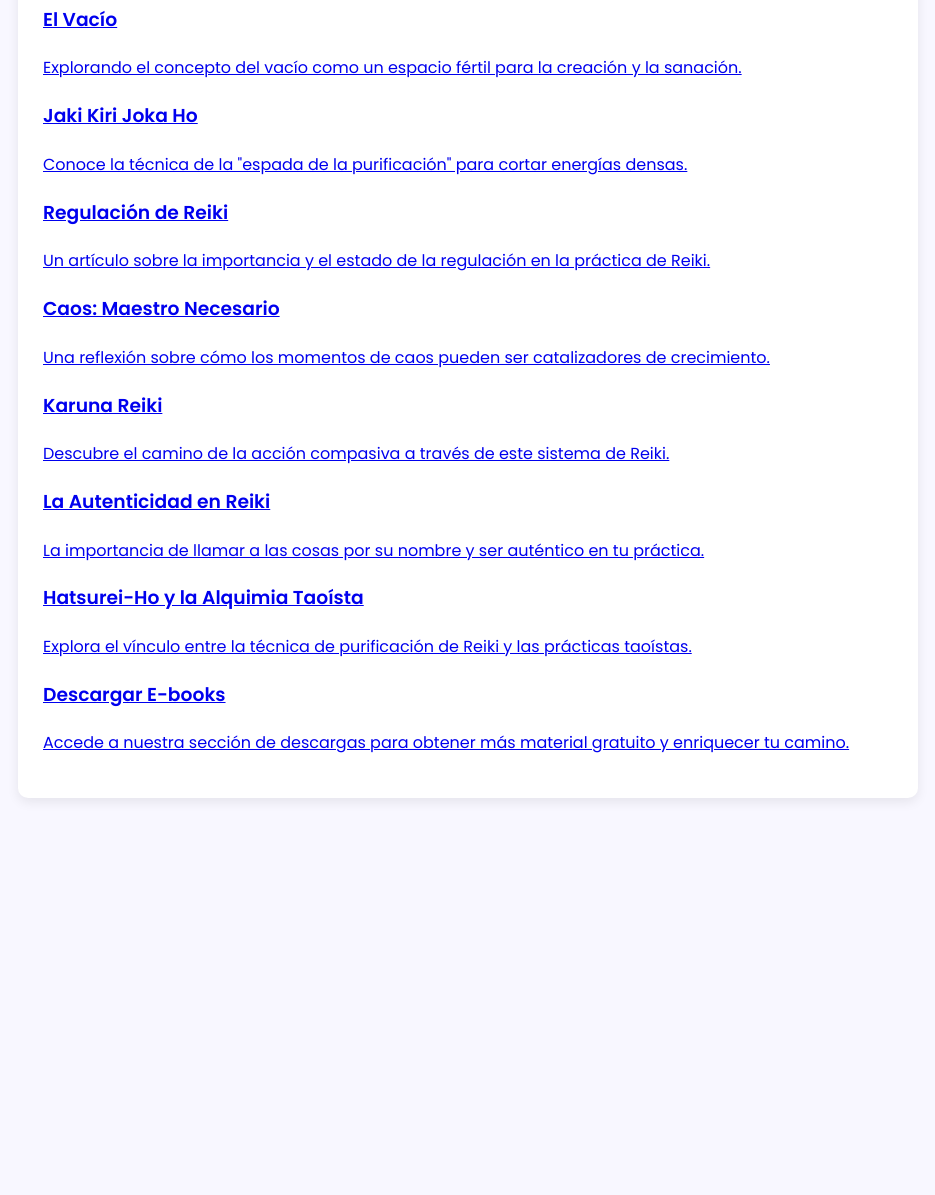
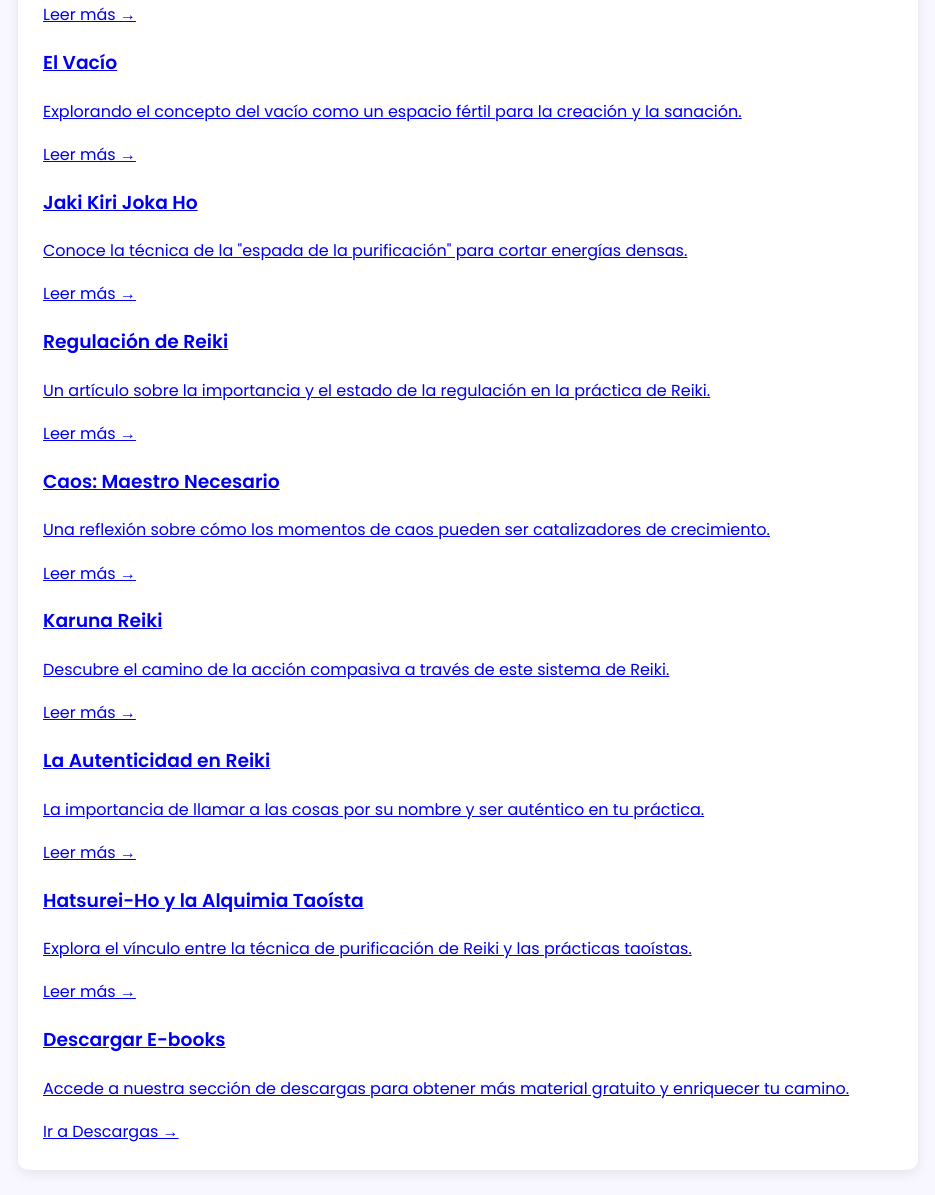
Before and after one commit to Marisha200/shoden, a plain HTML site: page extras.html in a window 1280 px wide. Shown: the part 513-1708 px from the top of the page, without its empty margins (172-1107 px from the left). Before the commit the page ends 1336 px from the top, so only its background shows below. Drawn offline with Linux system fonts and the light colour scheme.

Commit message:
Update extras.html

```diff
--- a/extras.html
+++ b/extras.html
@@ -25,40 +25,67 @@
             <div class="blog-grid">
                 <!-- Los enlaces se abren en una nueva pestaña -->
                 <a href="https://www.rinconzen.com.ar/post/solo-por-hoy-no-te-enojes-una-mirada-saludable-e-integradora" target="_blank" class="blog-card">
+                    <div>
                         <h3>Solo por hoy no te enojes</h3>
                         <p>Una mirada saludable e integradora sobre el primer principio de Reiki.</p>
+                    </div>
+                    <span class="read-more">Leer más →</span>
                 </a>
                 <a href="https://www.rinconzen.com.ar/post/el-vacío" target="_blank" class="blog-card">
+                    <div>
                         <h3>El Vacío</h3>
                         <p>Explorando el concepto del vacío como un espacio fértil para la creación y la sanación.</p>
+                    </div>
+                    <span class="read-more">Leer más →</span>
                 </a>
                 <a href="https://www.rinconzen.com.ar/post/jaki-kiri-joka-ho-la-espada-de-la-purificación-energética" target="_blank" class="blog-card">
+                    <div>
                         <h3>Jaki Kiri Joka Ho</h3>
                         <p>Conoce la técnica de la "espada de la purificación" para cortar energías densas.</p>
+                    </div>
+                    <span class="read-more">Leer más →</span>
                 </a>
                 <a href="https://www.rinconzen.com.ar/post/regulación-de-reiki" target="_blank" class="blog-card">
+                    <div>
                         <h3>Regulación de Reiki</h3>
                         <p>Un artículo sobre la importancia y el estado de la regulación en la práctica de Reiki.</p>
+                    </div>
+                    <span class="read-more">Leer más →</span>
                 </a>
                  <a href="https://www.rinconzen.com.ar/post/caos-maestro-necesario" target="_blank" class="blog-card">
+                    <div>
                         <h3>Caos: Maestro Necesario</h3>
                         <p>Una reflexión sobre cómo los momentos de caos pueden ser catalizadores de crecimiento.</p>
+                    </div>
+                    <span class="read-more">Leer más →</span>
                 </a>
                  <a href="https://www.rinconzen.com.ar/post/karuna-reiki-el-camino-de-la-acción-compasiva" target="_blank" class="blog-card">
+                    <div>
                         <h3>Karuna Reiki</h3>
                         <p>Descubre el camino de la acción compasiva a través de este sistema de Reiki.</p>
+                    </div>
+                    <span class="read-more">Leer más →</span>
                 </a>
                 <a href="https://www.rinconzen.com.ar/post/las-cosas-por-su-nombre-la-autenticidad-en-reiki" target="_blank" class="blog-card">
+                    <div>
                         <h3>La Autenticidad en Reiki</h3>
                         <p>La importancia de llamar a las cosas por su nombre y ser auténtico en tu práctica.</p>
+                    </div>
+                    <span class="read-more">Leer más →</span>
                 </a>
                 <a href="https://www.rinconzen.com.ar/post/hatsurei-ho-el-vínculo-entre-reiki-y-la-alquimia-taoísta" target="_blank" class="blog-card">
+                    <div>
                         <h3>Hatsurei-Ho y la Alquimia Taoísta</h3>
                         <p>Explora el vínculo entre la técnica de purificación de Reiki y las prácticas taoístas.</p>
+                    </div>
+                    <span class="read-more">Leer más →</span>
                 </a>
                 <a href="https://www.rinconzen.com.ar/descargas" target="_blank" class="blog-card">
+                    <div>
                         <h3>Descargar E-books</h3>
                         <p>Accede a nuestra sección de descargas para obtener más material gratuito y enriquecer tu camino.</p>
+                    </div>
+                    <span class="read-more">Ir a Descargas →</span>
                 </a>
             </div>
         </section>
```
Lines whose indentation alone changed are shown as unchanged.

What you have to do
Your output must match the records word for word, apart from the images, which are left out.

Written answer
Before and after one commit to Marisha200/shoden, a plain HTML site: page extras.html in a window 1280 px wide. Shown: the part 513-1708 px from the top of the page, without its empty margins (172-1107 px from the left). Before the commit the page ends 1336 px from the top, so only its background shows below. Drawn offline with Linux system fonts and the light colour scheme.

Commit message:
Update extras.html

```diff
--- a/extras.html
+++ b/extras.html
@@ -25,40 +25,67 @@
             <div class="blog-grid">
                 <!-- Los enlaces se abren en una nueva pestaña -->
                 <a href="https://www.rinconzen.com.ar/post/solo-por-hoy-no-te-enojes-una-mirada-saludable-e-integradora" target="_blank" class="blog-card">
+                    <div>
                         <h3>Solo por hoy no te enojes</h3>
                         <p>Una mirada saludable e integradora sobre el primer principio de Reiki.</p>
+                    </div>
+                    <span class="read-more">Leer más →</span>
                 </a>
                 <a href="https://www.rinconzen.com.ar/post/el-vacío" target="_blank" class="blog-card">
+                    <div>
                         <h3>El Vacío</h3>
                         <p>Explorando el concepto del vacío como un espacio fértil para la creación y la sanación.</p>
+                    </div>
+                    <span class="read-more">Leer más →</span>
                 </a>
                 <a href="https://www.rinconzen.com.ar/post/jaki-kiri-joka-ho-la-espada-de-la-purificación-energética" target="_blank" class="blog-card">
+                    <div>
                         <h3>Jaki Kiri Joka Ho</h3>
                         <p>Conoce la técnica de la "espada de la purificación" para cortar energías densas.</p>
+                    </div>
+                    <span class="read-more">Leer más →</span>
                 </a>
                 <a href="https://www.rinconzen.com.ar/post/regulación-de-reiki" target="_blank" class="blog-card">
+                    <div>
                         <h3>Regulación de Reiki</h3>
                         <p>Un artículo sobre la importancia y el estado de la regulación en la práctica de Reiki.</p>
+                    </div>
+                    <span class="read-more">Leer más →</span>
                 </a>
                  <a href="https://www.rinconzen.com.ar/post/caos-maestro-necesario" target="_blank" class="blog-card">
+                    <div>
                         <h3>Caos: Maestro Necesario</h3>
                         <p>Una reflexión sobre cómo los momentos de caos pueden ser catalizadores de crecimiento.</p>
+                    </div>
+                    <span class="read-more">Leer más →</span>
                 </a>
                  <a href="https://www.rinconzen.com.ar/post/karuna-reiki-el-camino-de-la-acción-compasiva" target="_blank" class="blog-card">
+                    <div>
                         <h3>Karuna Reiki</h3>
                         <p>Descubre el camino de la acción compasiva a través de este sistema de Reiki.</p>
+                    </div>
+                    <span class="read-more">Leer más →</span>
                 </a>
                 <a href="https://www.rinconzen.com.ar/post/las-cosas-por-su-nombre-la-autenticidad-en-reiki" target="_blank" class="blog-card">
+                    <div>
                         <h3>La Autenticidad en Reiki</h3>
                         <p>La importancia de llamar a las cosas por su nombre y ser auténtico en tu práctica.</p>
+                    </div>
+                    <span class="read-more">Leer más →</span>
                 </a>
                 <a href="https://www.rinconzen.com.ar/post/hatsurei-ho-el-vínculo-entre-reiki-y-la-alquimia-taoísta" target="_blank" class="blog-card">
+                    <div>
                         <h3>Hatsurei-Ho y la Alquimia Taoísta</h3>
                         <p>Explora el vínculo entre la técnica de purificación de Reiki y las prácticas taoístas.</p>
+                    </div>
+                    <span class="read-more">Leer más →</span>
                 </a>
                 <a href="https://www.rinconzen.com.ar/descargas" target="_blank" class="blog-card">
+                    <div>
                         <h3>Descargar E-books</h3>
                         <p>Accede a nuestra sección de descargas para obtener más material gratuito y enriquecer tu camino.</p>
+                    </div>
+                    <span class="read-more">Ir a Descargas →</span>
                 </a>
             </div>
         </section>
```
Lines whose indentation alone changed are shown as unchanged.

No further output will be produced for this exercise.